[RECORDS PROVIDED]

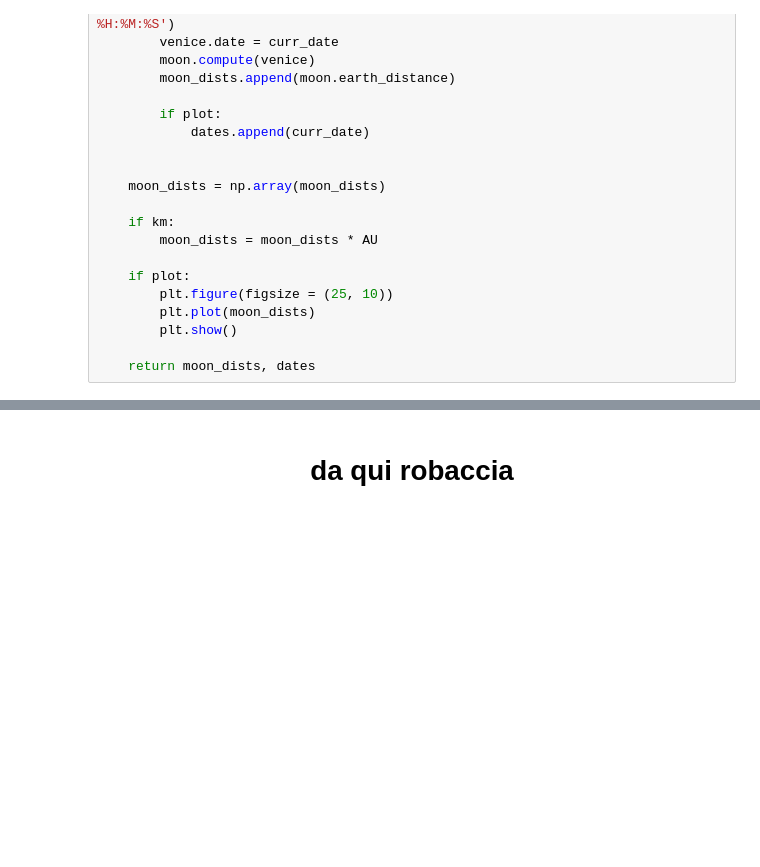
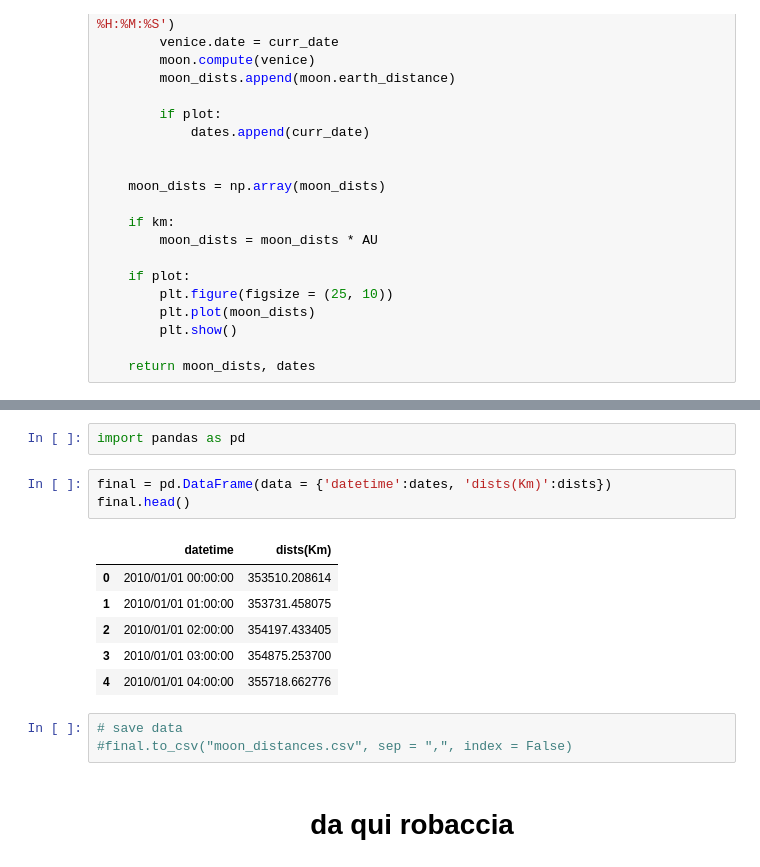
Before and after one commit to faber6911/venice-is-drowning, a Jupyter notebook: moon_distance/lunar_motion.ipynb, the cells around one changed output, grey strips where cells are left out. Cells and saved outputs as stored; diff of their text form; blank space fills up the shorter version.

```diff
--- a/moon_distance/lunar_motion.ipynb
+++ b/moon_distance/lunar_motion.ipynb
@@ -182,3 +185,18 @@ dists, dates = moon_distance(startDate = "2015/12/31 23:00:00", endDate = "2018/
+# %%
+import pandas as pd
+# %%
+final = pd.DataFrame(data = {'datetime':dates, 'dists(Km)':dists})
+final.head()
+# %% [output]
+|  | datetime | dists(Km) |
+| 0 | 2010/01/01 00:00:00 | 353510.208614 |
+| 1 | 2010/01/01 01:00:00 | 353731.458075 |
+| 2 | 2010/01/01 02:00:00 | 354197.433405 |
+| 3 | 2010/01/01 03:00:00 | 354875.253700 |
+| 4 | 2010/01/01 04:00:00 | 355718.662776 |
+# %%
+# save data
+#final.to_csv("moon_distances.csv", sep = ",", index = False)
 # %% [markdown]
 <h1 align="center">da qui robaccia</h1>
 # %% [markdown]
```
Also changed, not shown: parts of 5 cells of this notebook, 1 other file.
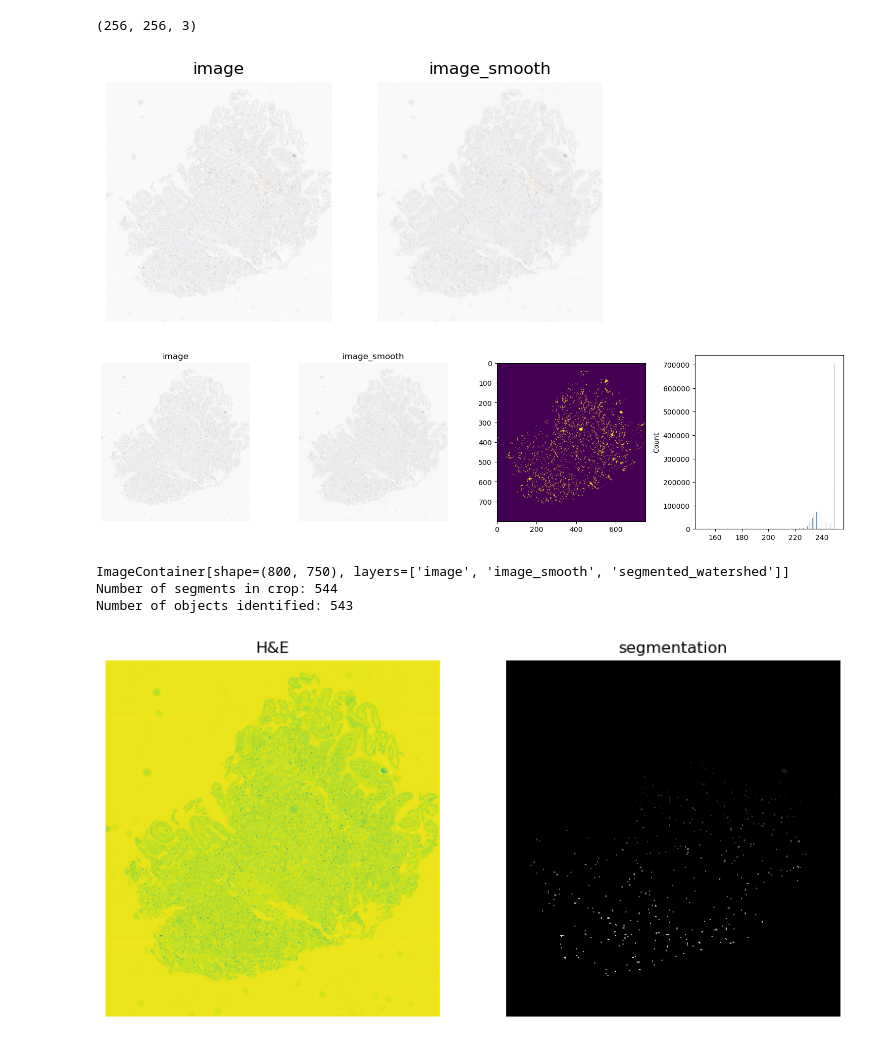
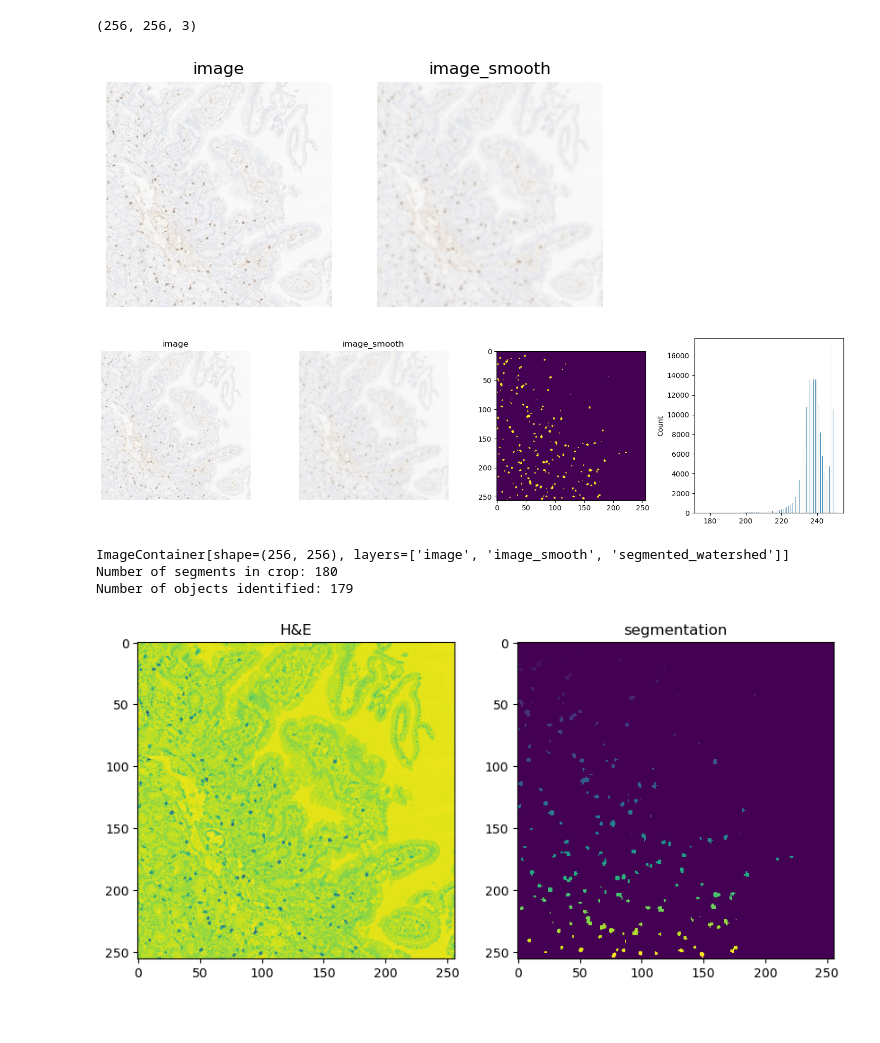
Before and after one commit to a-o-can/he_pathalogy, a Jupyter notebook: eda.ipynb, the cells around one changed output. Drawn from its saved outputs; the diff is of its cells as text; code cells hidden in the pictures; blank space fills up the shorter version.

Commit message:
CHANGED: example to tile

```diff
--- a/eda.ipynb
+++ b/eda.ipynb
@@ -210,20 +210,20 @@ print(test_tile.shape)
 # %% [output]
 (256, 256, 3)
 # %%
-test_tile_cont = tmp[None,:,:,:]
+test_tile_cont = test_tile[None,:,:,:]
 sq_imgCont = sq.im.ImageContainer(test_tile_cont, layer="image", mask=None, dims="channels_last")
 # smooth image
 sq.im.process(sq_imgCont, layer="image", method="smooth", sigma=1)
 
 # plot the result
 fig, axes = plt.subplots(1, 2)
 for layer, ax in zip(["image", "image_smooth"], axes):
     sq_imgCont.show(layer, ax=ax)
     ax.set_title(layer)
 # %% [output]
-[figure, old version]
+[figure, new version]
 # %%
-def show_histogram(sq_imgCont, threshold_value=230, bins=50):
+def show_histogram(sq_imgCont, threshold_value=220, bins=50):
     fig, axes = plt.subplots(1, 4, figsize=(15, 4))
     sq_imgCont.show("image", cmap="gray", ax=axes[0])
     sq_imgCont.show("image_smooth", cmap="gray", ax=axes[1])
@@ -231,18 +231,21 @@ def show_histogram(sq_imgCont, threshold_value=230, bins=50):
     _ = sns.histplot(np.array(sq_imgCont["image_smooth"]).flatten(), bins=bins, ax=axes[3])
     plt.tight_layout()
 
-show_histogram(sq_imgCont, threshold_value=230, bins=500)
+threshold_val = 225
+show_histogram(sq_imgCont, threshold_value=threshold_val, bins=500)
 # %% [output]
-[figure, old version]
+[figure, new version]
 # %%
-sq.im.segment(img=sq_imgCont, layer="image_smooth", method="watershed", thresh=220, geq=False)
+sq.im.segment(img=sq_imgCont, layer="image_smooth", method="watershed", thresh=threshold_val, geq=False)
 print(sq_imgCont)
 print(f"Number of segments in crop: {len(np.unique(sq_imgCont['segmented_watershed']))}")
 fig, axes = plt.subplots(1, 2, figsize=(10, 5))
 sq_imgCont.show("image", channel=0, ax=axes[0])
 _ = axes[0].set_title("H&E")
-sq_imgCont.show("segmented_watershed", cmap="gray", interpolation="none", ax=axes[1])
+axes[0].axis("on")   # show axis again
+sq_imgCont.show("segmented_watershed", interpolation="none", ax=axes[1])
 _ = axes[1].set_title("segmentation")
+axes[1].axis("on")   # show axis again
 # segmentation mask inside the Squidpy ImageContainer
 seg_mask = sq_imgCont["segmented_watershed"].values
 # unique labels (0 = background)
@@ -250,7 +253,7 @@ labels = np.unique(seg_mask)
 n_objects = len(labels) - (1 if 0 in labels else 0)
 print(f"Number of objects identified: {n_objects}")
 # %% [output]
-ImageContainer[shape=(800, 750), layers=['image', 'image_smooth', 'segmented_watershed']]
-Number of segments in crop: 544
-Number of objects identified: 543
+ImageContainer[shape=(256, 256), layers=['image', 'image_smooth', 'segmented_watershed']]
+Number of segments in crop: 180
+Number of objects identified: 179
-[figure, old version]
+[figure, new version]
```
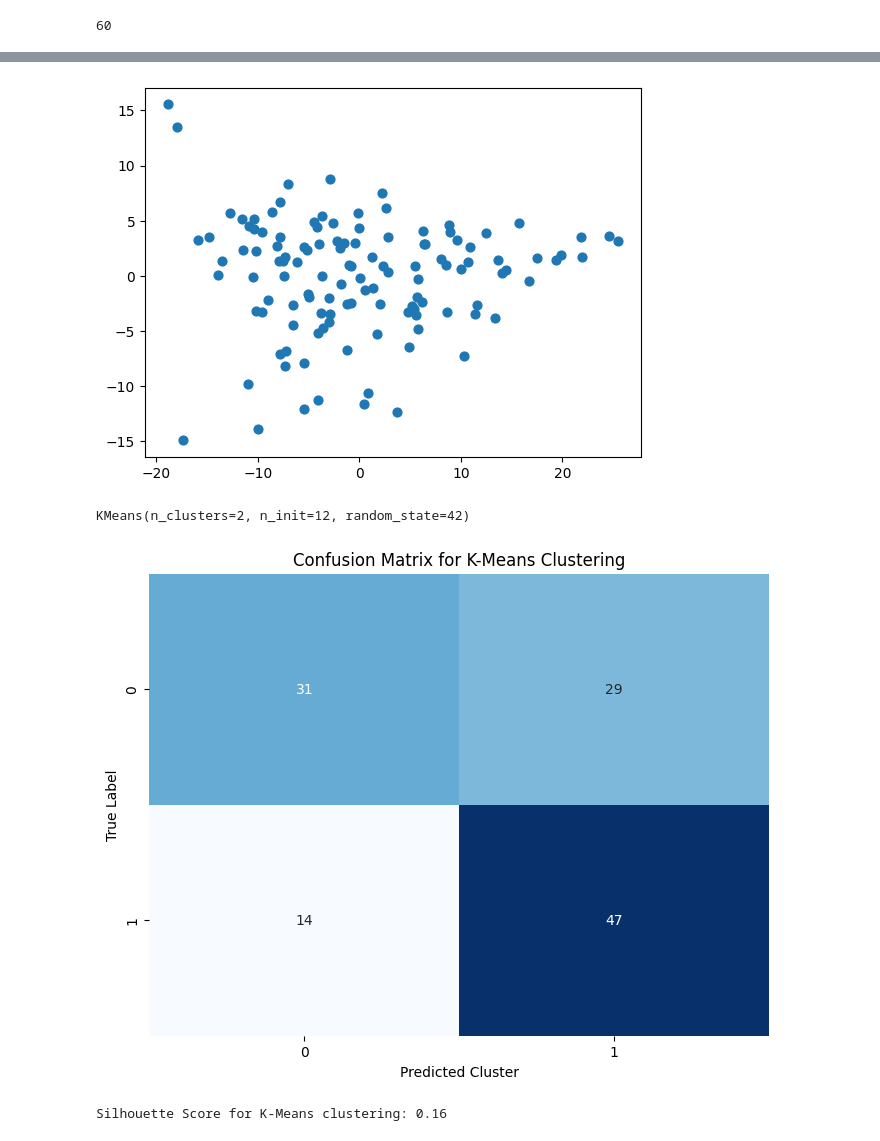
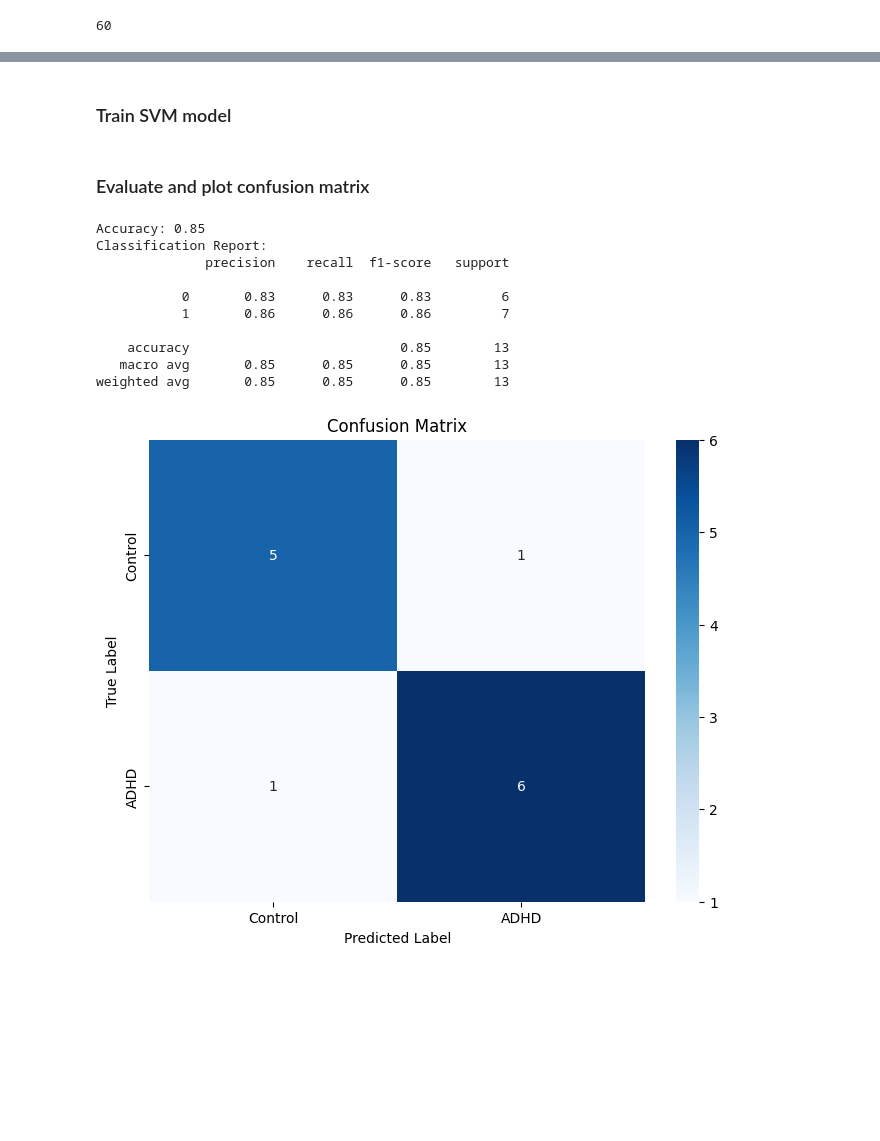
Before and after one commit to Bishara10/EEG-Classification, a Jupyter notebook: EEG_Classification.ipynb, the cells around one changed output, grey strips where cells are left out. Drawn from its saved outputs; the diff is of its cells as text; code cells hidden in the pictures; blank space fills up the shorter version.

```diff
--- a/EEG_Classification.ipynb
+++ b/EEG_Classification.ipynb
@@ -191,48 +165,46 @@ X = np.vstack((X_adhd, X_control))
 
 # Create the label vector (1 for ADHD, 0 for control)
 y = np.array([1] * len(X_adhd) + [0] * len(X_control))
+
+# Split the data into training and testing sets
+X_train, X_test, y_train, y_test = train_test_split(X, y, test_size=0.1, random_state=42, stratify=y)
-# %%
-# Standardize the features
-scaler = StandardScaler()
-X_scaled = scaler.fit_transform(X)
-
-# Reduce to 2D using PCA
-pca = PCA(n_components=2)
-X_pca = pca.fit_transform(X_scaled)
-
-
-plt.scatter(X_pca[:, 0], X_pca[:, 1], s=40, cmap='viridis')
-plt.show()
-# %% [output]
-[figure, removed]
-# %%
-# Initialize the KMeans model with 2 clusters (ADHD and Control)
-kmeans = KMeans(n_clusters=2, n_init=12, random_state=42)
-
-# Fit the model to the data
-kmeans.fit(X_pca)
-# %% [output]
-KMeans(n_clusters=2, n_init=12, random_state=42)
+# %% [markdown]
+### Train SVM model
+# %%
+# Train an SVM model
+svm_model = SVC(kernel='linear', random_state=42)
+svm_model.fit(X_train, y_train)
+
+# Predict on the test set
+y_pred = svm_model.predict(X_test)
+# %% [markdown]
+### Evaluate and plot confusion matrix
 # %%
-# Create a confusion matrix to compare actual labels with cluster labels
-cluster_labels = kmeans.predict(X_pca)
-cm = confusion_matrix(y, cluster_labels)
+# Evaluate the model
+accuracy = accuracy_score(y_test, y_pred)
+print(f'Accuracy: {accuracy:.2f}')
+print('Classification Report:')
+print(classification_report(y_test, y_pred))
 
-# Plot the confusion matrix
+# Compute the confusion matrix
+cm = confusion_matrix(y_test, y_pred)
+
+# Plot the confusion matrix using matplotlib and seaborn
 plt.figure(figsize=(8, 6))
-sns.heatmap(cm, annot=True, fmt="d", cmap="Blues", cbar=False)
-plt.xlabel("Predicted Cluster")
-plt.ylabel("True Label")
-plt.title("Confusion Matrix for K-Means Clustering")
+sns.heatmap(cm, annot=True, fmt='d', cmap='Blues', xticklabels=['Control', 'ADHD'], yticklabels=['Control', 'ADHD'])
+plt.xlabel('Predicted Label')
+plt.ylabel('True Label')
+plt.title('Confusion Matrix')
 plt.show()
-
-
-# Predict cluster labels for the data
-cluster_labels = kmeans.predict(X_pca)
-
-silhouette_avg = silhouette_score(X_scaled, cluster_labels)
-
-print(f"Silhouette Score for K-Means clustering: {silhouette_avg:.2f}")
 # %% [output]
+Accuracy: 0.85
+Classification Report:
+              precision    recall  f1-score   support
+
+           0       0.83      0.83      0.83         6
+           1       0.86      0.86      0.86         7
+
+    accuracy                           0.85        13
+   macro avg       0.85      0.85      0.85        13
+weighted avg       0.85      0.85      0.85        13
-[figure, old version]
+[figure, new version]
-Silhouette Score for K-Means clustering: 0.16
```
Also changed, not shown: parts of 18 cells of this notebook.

[/RECORDS PROVIDED]

# [TASK STATEMENT]
Show each line of the material above where "array" occurs.

# [ANSWER AREA]
     _ = sns.histplot(np.array(sq_imgCont["image_smooth"]).flatten(), bins=bins, ax=axes[3])
 y = np.array([1] * len(X_adhd) + [0] * len(X_control))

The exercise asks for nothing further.